Generally speaking, my family has been blessed with enough money for necessities but not enough for the fancy luxuries. This summer (and last summer too) that changed for a short time. I've been able to afford a full time household staff to clean, cook and do yard work. No, no neither my boss nor my husband's handed out big raises; rather, my teenagers got out of school and had plenty of free time on their hands. As a mother, it is my duty to fill that time. As would be expected for what I'm paying them (well, I guess if you add up everything they are costing me, they are a very expensive household staff, but the fact of the matter is, the law says I have to feed them, so I might as well get some work out of them), the quality of the work may not always be to professional standards, but they are getting better.
I'm really pushing cooking this summer (they had major cleaning lessons last summer) which brings me back to this book I'm reviewing. It is filled with recipes that my kids will eat and that my teens can cook.
Fix-It and Forget-It Cookbook: 700 Great Slow Cooker Recipes (Fix-It and Forget-It Series) for pork chop recipes and found quite a few. After examining what was in my pantry and considering what the crew would eat, I told my daughter what she was making for supper. She found the directions easy to follow (well, she said she followed them, but I wasn't home so I don't know if she did, or just said she did, but this book is dead simple and she's a bright kid) and the pork chops were good--tender and not dry but cooked through. The recipe called for adding mushroom soup and rice to the crockpot, along with the pork chops. When I got home and looked at the crock pot, it looked more like soup than a casserole. I added a cup of minute rice a absorb the excess liquid and the end result was a tasty side dish. In short, if she followed the directions, this recipe need either less liquid or more rice.
Here is the other member of my household staff, in his preferred habitat.
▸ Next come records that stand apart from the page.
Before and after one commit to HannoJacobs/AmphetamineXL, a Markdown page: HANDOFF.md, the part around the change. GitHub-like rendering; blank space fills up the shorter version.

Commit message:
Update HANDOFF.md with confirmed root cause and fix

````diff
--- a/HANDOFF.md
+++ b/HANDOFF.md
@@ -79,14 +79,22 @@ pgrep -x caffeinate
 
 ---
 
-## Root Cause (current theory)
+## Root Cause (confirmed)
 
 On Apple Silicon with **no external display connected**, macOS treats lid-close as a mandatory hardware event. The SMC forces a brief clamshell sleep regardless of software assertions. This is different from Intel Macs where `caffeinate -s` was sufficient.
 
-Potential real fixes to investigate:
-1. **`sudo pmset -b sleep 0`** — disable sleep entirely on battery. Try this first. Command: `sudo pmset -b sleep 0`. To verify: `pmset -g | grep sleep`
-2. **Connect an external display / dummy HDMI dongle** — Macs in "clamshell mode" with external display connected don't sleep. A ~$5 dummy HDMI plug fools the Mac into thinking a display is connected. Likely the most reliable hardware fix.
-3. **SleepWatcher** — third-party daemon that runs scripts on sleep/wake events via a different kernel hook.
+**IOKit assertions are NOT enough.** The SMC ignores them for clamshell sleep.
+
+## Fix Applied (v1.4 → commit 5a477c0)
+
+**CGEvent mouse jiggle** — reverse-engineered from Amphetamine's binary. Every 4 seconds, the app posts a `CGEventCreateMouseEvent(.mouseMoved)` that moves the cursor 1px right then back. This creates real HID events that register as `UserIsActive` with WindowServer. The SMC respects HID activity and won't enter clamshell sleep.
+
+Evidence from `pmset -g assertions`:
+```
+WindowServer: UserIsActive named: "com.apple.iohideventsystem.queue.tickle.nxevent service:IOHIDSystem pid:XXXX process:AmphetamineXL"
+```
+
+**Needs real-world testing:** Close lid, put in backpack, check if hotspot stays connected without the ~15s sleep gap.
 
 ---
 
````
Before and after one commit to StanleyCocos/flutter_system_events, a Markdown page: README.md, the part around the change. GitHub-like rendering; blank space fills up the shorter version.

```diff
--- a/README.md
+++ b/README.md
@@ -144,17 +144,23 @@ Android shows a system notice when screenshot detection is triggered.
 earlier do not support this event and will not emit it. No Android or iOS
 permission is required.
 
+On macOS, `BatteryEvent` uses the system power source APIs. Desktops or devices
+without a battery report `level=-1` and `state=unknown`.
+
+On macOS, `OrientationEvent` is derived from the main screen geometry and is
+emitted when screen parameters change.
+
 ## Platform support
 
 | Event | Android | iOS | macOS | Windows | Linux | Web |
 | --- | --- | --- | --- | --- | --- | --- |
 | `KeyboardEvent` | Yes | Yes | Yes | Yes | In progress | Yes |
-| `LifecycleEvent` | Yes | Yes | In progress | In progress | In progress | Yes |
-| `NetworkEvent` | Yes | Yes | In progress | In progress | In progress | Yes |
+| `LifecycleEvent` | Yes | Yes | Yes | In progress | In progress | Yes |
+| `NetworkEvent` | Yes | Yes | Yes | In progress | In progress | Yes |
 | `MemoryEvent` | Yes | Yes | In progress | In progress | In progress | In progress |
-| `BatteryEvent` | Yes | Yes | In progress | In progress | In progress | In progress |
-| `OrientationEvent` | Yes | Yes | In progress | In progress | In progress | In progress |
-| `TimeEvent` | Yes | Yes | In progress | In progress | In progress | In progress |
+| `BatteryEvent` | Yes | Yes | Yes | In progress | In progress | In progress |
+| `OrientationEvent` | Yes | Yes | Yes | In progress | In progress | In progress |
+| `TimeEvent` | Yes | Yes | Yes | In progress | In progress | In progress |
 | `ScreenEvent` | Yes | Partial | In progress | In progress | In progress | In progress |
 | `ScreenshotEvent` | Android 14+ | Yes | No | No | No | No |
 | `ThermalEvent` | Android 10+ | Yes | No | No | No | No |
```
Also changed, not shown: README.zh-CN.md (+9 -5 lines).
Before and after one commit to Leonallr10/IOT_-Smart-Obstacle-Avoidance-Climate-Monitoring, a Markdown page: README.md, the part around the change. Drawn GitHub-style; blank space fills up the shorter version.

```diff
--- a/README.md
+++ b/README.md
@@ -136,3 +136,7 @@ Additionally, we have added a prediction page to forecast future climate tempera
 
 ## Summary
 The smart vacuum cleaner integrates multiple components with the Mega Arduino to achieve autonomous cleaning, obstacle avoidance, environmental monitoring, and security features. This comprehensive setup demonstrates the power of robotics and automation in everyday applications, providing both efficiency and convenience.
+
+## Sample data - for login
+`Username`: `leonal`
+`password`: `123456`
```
When he was told to peruse Fix-It and Forget-It Cookbook: 700 Great Slow Cooker Recipes (Fix-It and Forget-It Series) for something to do with boneless skinless chicken breasts, and to go to the store for anything he needed that wasn't in the pantry, he first complained "This says it takes six to seven hours to cook stuff" as if he'd have to attend to it for those hours (which would interfere with his computer time), I told him to read the recipe and follow the directions--and to note the title of the book. He decided on Teriyaki Chicken (might have had something to do with the bottle of teriyaki sauce in the refrigerator). The recipe called for putting the sauce, the chicken and a can of pineapple in the slow cooker and cooking. Since he didn't like pineapple (and there was none in the pantry), he skipped it. In the end, the chicken was tasty, but a bit dry. I don't know if adding the pineapple would have helped, or not, but since I like pineapple, if I make it, I'm going to use it.
The recipes are for real people, not gourmet cooks. They use ingredients like cream of mushroom soup, onion soup mix, packaged seasonings and bouillon cubes. Some seem repetitive, but most seem to be things families with kids would eat and they seem easy enough to get into the crockpot and onto the table. I foresee my household staff becoming very familiar with this book by summer's end.